As one senior magic circle partner puts it: “The problem is that clients are still demanding a lot of value-adds, but hourly rates remain the same. The banks have pushed particularly hard for that, but something will have to give. Rates will certainly have to go up with inflation and firms will have to start holding their ground.”
Another senior magic circle figure agrees that there has been “a certain amount of hardening in relation to rates - we’re looking to get closer to the headline figure”.
Those efforts are likely to be met with resistance from in-house counsel.
Orijit Das, general counsel at New York Stock Exchange-listed outsourcing company Genpact, claims that only a few firms have been bold enough to increase their rates because there has not been enough work for them.
“They’re not in a position to say, ’If you don’t like it you can go elsewhere’,” adds Das. “What they’re actually saying is, ’Throw me some work’. After the blood-letting seen at some firms, they couldn’t really turn around and say, ’By the way, our rates have gone up’.”
Another general counsel at a FTSE-listed company agrees. “If a firm starts charging me £750 an hour then there’s no way I’d pay that, even if it’s a long-term relationship,” he says. “I’d have no problems going elsewhere.”
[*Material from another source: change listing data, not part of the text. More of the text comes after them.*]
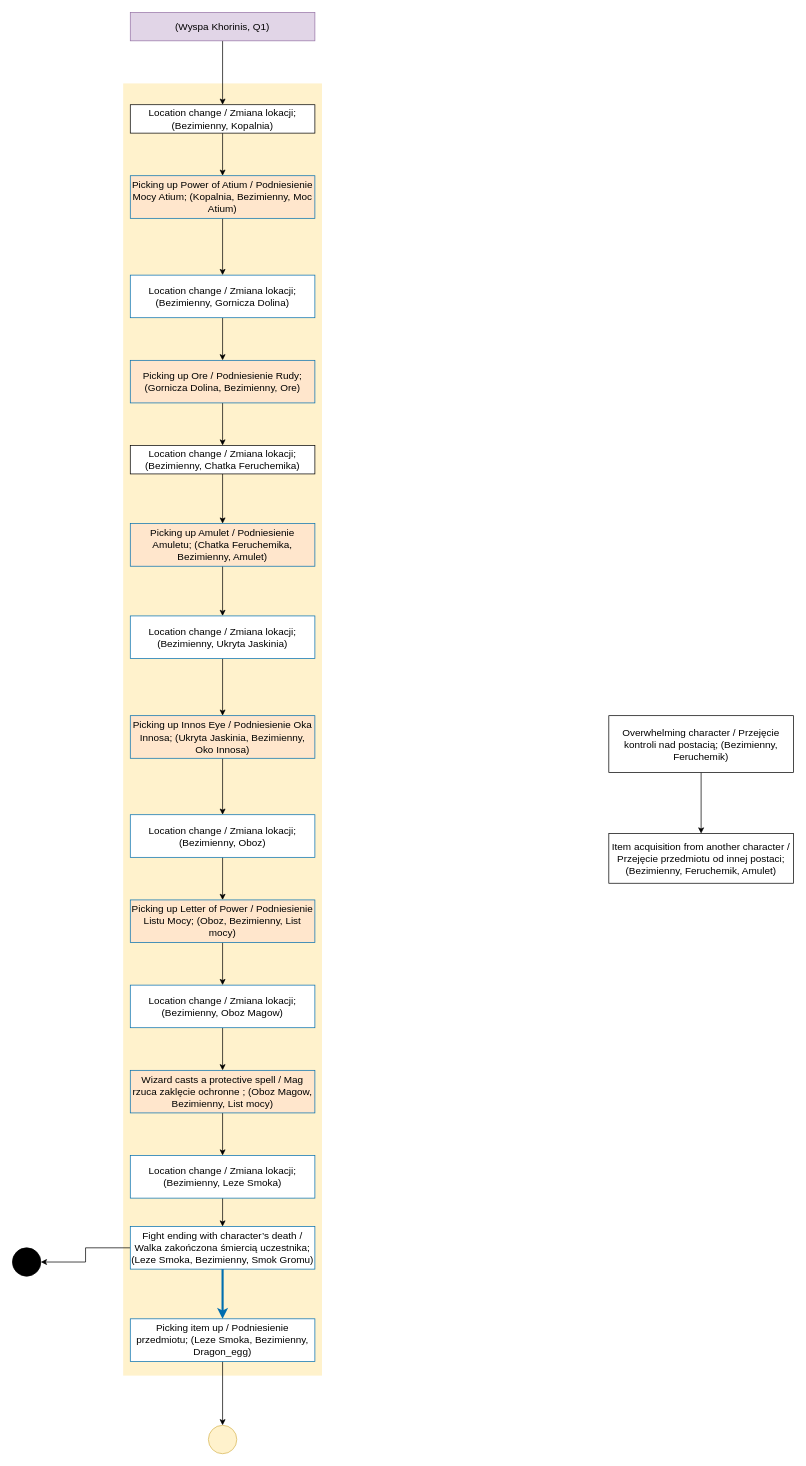
Sharens/Gothic_PWK_project keeps this draw.io diagram as produkcje_diagram_Gothic.drawio. Above is the earlier version. Source tidied: cells renumbered, new cells numbered last; positions are measured from the earlier drawing's top-left corner, leaving out a move shared by most shapes. Both pictures are drawn from the tidied source at 71%, with x=0, y=0 at pixel (12, 12).
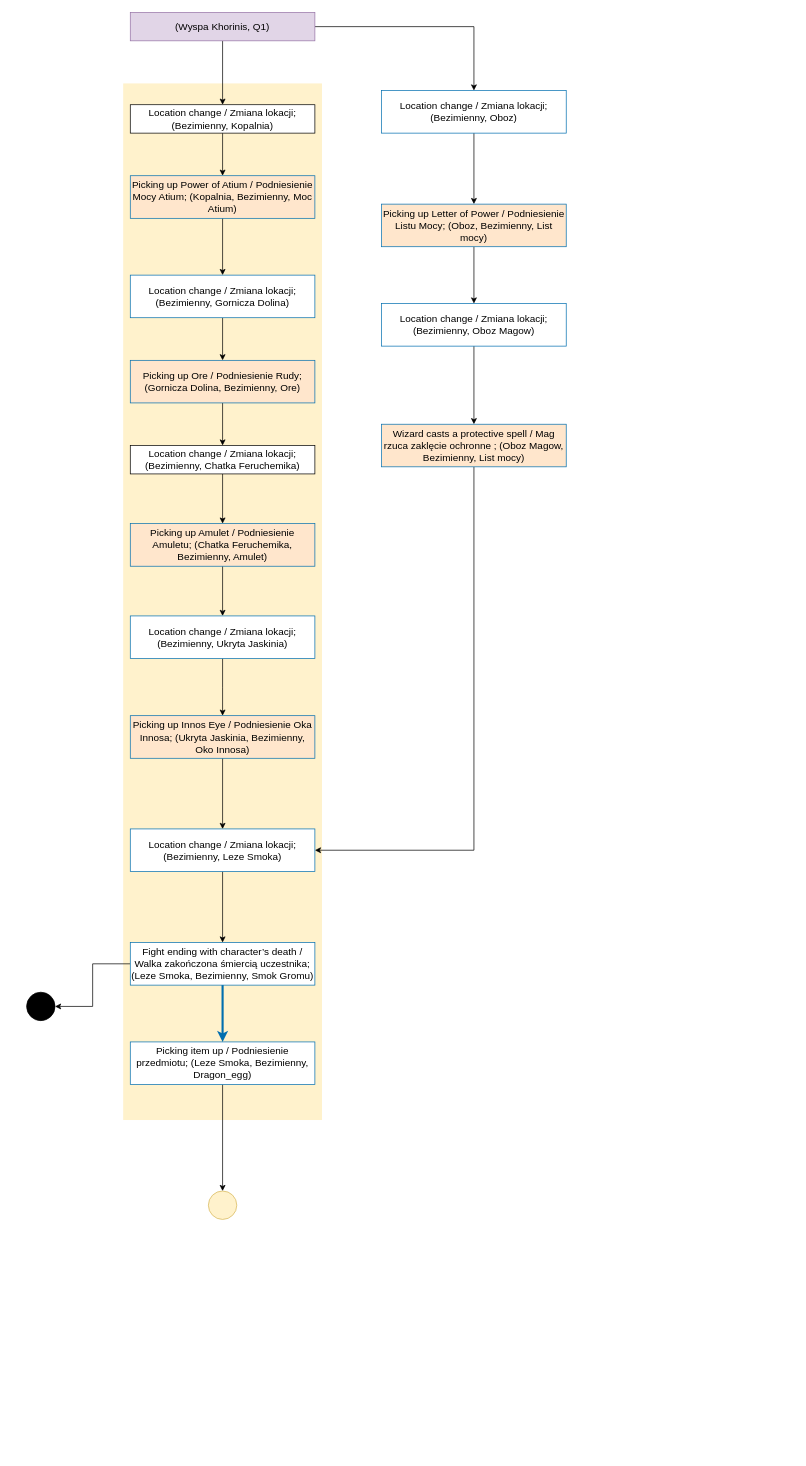
Above is the later version.

The change refers to these unchanged cells:
```xml
<mxCell id="4" value="&lt;font&gt;(Wyspa Khorinis, Q1)&lt;/font&gt;" style="rounded=0;whiteSpace=wrap;html=1;strokeColor=#9673a6;fillColor=#e1d5e7;fontSize=14;" parent="1" vertex="1">
  <mxGeometry x="166" width="260" height="40" as="geometry" />
</mxCell>
<mxCell id="23" value="Location change / Zmiana lokacji; (Bezimienny, Ukryta Jaskinia)" style="rounded=0;whiteSpace=wrap;html=1;align=center;fontSize=14;fontFamily=Helvetica;strokeColor=#006EAF;" parent="1" vertex="1">
  <mxGeometry x="166" y="850" width="260" height="60" as="geometry" />
</mxCell>
```

Change to the diagram source:
```diff
@@
     <mxCell id="2" style="rounded=0;whiteSpace=wrap;html=1;fillColor=#fff2cc;fontFamily=Helvetica;fontSize=14;strokeColor=none;" parent="1" vertex="1">
-      <mxGeometry x="156" y="100" width="280" height="1820" as="geometry" />
+      <mxGeometry x="156" y="100" width="280" height="1460" as="geometry" />
     </mxCell>
@@
+    <mxCell id="41" style="edgeStyle=orthogonalEdgeStyle;rounded=0;jettySize=auto;html=1;entryX=0.5;entryY=0;entryDx=0;entryDy=0;" parent="1" edge="1" source="4" target="27">
+      <mxGeometry relative="1" as="geometry" />
+    </mxCell>
@@
-    <mxCell id="7" style="edgeStyle=orthogonalEdgeStyle;rounded=0;jettySize=auto;html=1;fontSize=14;entryX=0.5;entryY=0;entryDx=0;entryDy=0;" parent="1" edge="1" source="8" target="13">
-      <mxGeometry relative="1" as="geometry" />
-    </mxCell>
-    <mxCell id="8" value="&lt;font face=&quot;arial&quot;&gt;&lt;span&gt;Overwhelming character / Przejęcie kontroli nad postacią; (Bezimienny, Feruchemik) &lt;/span&gt;&lt;/font&gt;" style="rounded=0;whiteSpace=wrap;html=1;align=center;fontSize=14;" parent="1" vertex="1">
-      <mxGeometry x="840" y="990.5" width="260" height="80" as="geometry" />
-    </mxCell>
@@
     <mxCell id="11" style="ellipse;whiteSpace=wrap;html=1;fontSize=14;align=center;fillColor=#fff2cc;strokeWidth=1;strokeColor=#d6b656;" parent="1" vertex="1">
-      <mxGeometry x="276" y="1990" width="40" height="40" as="geometry" />
+      <mxGeometry x="276" y="1660" width="40" height="40" as="geometry" />
     </mxCell>
     <mxCell id="12" style="ellipse;whiteSpace=wrap;html=1;fontSize=14;align=center;fillColor=#000000;" parent="1" vertex="1">
-      <mxGeometry y="1740" width="40" height="40" as="geometry" />
+      <mxGeometry x="20" y="1380" width="40" height="40" as="geometry" />
     </mxCell>
-    <mxCell id="13" value="&lt;font face=&quot;arial&quot;&gt;&lt;span&gt;Item acquisition from another character / Przejęcie przedmiotu od innej postaci; (Bezimienny, Feruchemik, Amulet)&lt;/span&gt;&lt;/font&gt;" style="rounded=0;whiteSpace=wrap;html=1;sketch=0;align=center;fontSize=14;" parent="1" vertex="1">
-      <mxGeometry x="840" y="1156.5" width="260" height="70" as="geometry" />
-    </mxCell>
@@
-    <mxCell id="22" style="edgeStyle=orthogonalEdgeStyle;rounded=0;jettySize=auto;html=1;" parent="1" edge="1" source="23" target="25">
-      <mxGeometry relative="1" as="geometry" />
+    <mxCell id="22" style="edgeStyle=orthogonalEdgeStyle;rounded=0;jettySize=auto;html=1;" parent="1" edge="1" source="23">
+      <mxGeometry relative="1" as="geometry">
+        <mxPoint x="296" y="990.5" as="targetPoint" />
+      </mxGeometry>
     </mxCell>
@@
-    <mxCell id="24" style="edgeStyle=orthogonalEdgeStyle;rounded=0;jettySize=auto;html=1;" parent="1" edge="1" source="25" target="27">
-      <mxGeometry relative="1" as="geometry" />
-    </mxCell>
-    <mxCell id="25" value="Picking up Innos Eye / Podniesienie Oka Innosa; (Ukryta Jaskinia, Bezimienny, Oko Innosa)" style="rounded=0;whiteSpace=wrap;html=1;strokeColor=#d79b00;align=center;fontSize=14;fontFamily=Helvetica;fillColor=#ffe6cc;strokeColor=#006EAF;" parent="1" vertex="1">
-      <mxGeometry x="166" y="990.5" width="260" height="60" as="geometry" />
-    </mxCell>
@@
     <mxCell id="27" value="Location change / Zmiana lokacji; (Bezimienny, Oboz)" style="rounded=0;whiteSpace=wrap;html=1;align=center;fontSize=14;fontFamily=Helvetica;strokeColor=#006EAF;" parent="1" vertex="1">
-      <mxGeometry x="166" y="1130" width="260" height="60" as="geometry" />
+      <mxGeometry x="520" y="110" width="260" height="60" as="geometry" />
     </mxCell>
@@
     <mxCell id="29" value="Picking up Letter of Power / Podniesienie Listu Mocy; (Oboz, Bezimienny, List mocy)" style="rounded=0;whiteSpace=wrap;html=1;strokeColor=#d79b00;align=center;fontSize=14;fontFamily=Helvetica;fillColor=#ffe6cc;strokeColor=#006EAF;" parent="1" vertex="1">
-      <mxGeometry x="166" y="1250" width="260" height="60" as="geometry" />
+      <mxGeometry x="520" y="270" width="260" height="60" as="geometry" />
     </mxCell>
@@
     <mxCell id="31" value="Location change / Zmiana lokacji; (Bezimienny, Oboz Magow)" style="rounded=0;whiteSpace=wrap;html=1;align=center;fontSize=14;fontFamily=Helvetica;strokeColor=#006EAF;" parent="1" vertex="1">
-      <mxGeometry x="166" y="1370" width="260" height="60" as="geometry" />
+      <mxGeometry x="520" y="410" width="260" height="60" as="geometry" />
     </mxCell>
-    <mxCell id="32" style="edgeStyle=orthogonalEdgeStyle;rounded=0;jettySize=auto;html=1;" parent="1" edge="1" source="33" target="35">
-      <mxGeometry relative="1" as="geometry" />
+    <mxCell id="32" style="edgeStyle=orthogonalEdgeStyle;rounded=0;jettySize=auto;html=1;entryX=1;entryY=0.5;entryDx=0;entryDy=0;" parent="1" edge="1" source="33" target="35">
+      <mxGeometry relative="1" as="geometry">
+        <Array as="points">
+          <mxPoint x="650" y="1180" />
+        </Array>
+      </mxGeometry>
     </mxCell>
     <mxCell id="33" value="Wizard casts a protective spell / Mag rzuca zaklęcie ochronne ; (Oboz Magow, Bezimienny, List mocy)" style="rounded=0;whiteSpace=wrap;html=1;strokeColor=#d79b00;align=center;fontSize=14;fontFamily=Helvetica;fillColor=#ffe6cc;strokeColor=#006EAF;" parent="1" vertex="1">
-      <mxGeometry x="166" y="1490" width="260" height="60" as="geometry" />
+      <mxGeometry x="520" y="580" width="260" height="60" as="geometry" />
     </mxCell>
@@
     <mxCell id="35" value="Location change / Zmiana lokacji; (Bezimienny, Leze Smoka)" style="rounded=0;whiteSpace=wrap;html=1;align=center;fontSize=14;fontFamily=Helvetica;strokeColor=#006EAF;" parent="1" vertex="1">
-      <mxGeometry x="166" y="1610" width="260" height="60" as="geometry" />
+      <mxGeometry x="166" y="1150" width="260" height="60" as="geometry" />
     </mxCell>
@@
     <mxCell id="37" value="Fight ending with character’s death / Walka zakończona śmiercią uczestnika; (Leze Smoka, Bezimienny, Smok Gromu)" style="rounded=0;whiteSpace=wrap;html=1;align=center;fontSize=14;fontFamily=Helvetica;strokeColor=#006EAF;" parent="1" vertex="1">
-      <mxGeometry x="166" y="1710" width="260" height="60" as="geometry" />
+      <mxGeometry x="166" y="1310" width="260" height="60" as="geometry" />
     </mxCell>
@@
     <mxCell id="39" value="Picking item up / Podniesienie przedmiotu; (Leze Smoka, Bezimienny, Dragon_egg)" style="rounded=0;whiteSpace=wrap;html=1;align=center;fontSize=14;fontFamily=Helvetica;strokeColor=#006EAF;" parent="1" vertex="1">
-      <mxGeometry x="166" y="1840" width="260" height="60" as="geometry" />
+      <mxGeometry x="166" y="1450" width="260" height="60" as="geometry" />
     </mxCell>
@@
+    <mxCell id="42" style="edgeStyle=orthogonalEdgeStyle;rounded=0;jettySize=auto;html=1;" parent="1" edge="1" source="25" target="35">
+      <mxGeometry relative="1" as="geometry" />
+    </mxCell>
+    <mxCell id="25" value="Picking up Innos Eye / Podniesienie Oka Innosa; (Ukryta Jaskinia, Bezimienny, Oko Innosa)" style="rounded=0;whiteSpace=wrap;html=1;strokeColor=#d79b00;align=center;fontSize=14;fontFamily=Helvetica;fillColor=#ffe6cc;strokeColor=#006EAF;" parent="1" vertex="1">
+      <mxGeometry x="166" y="990.5" width="260" height="60" as="geometry" />
+    </mxCell>
```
Big clin neg fees in the firing line
By Katy Dowell
The most staggering figure within Jim Diamond’s 2010 hourly rates survey was highlighted earlier this year by Lord Justice Jackson’s review of civil litigation costs.
This revealed that some London-based clinical negligence lawyers earned as much as £900 an hour for advice.
Compare that with the hourly rate paid to junior doctors, who work up to 60 hours a week for less than £20 an hour.
Claimant clinical negligence lawyers argue that the figure includes a success fee, which is only included when cases are won under the conditional fee arrangement regime.
Under proposals put forward by Jackson LJ, the recoverability of the success fee would be abolished and the hourly rate cut dramatically. But claimant lawyers warn this could have the unintended effect of blocking access to justice because lawyers would be more choosy about the cases they take on.
“We just wouldn’t be able to afford it,” one litigator claims. “The success fee pays for cases we lose.”
But Jackson LJ has rejected such a notion.
“No evidence has been produced during the costs review to demonstrate that success fees at the levels currently charged are necessary to cover the cost of ’lost’ cases,” he has stated.
The review is currently being considered by the Government and changes are likely to be made to the system Lord Woolf introduced in 1999 - but it will not happen without a fight.
The days of the £900 hourly fee look to be numbered.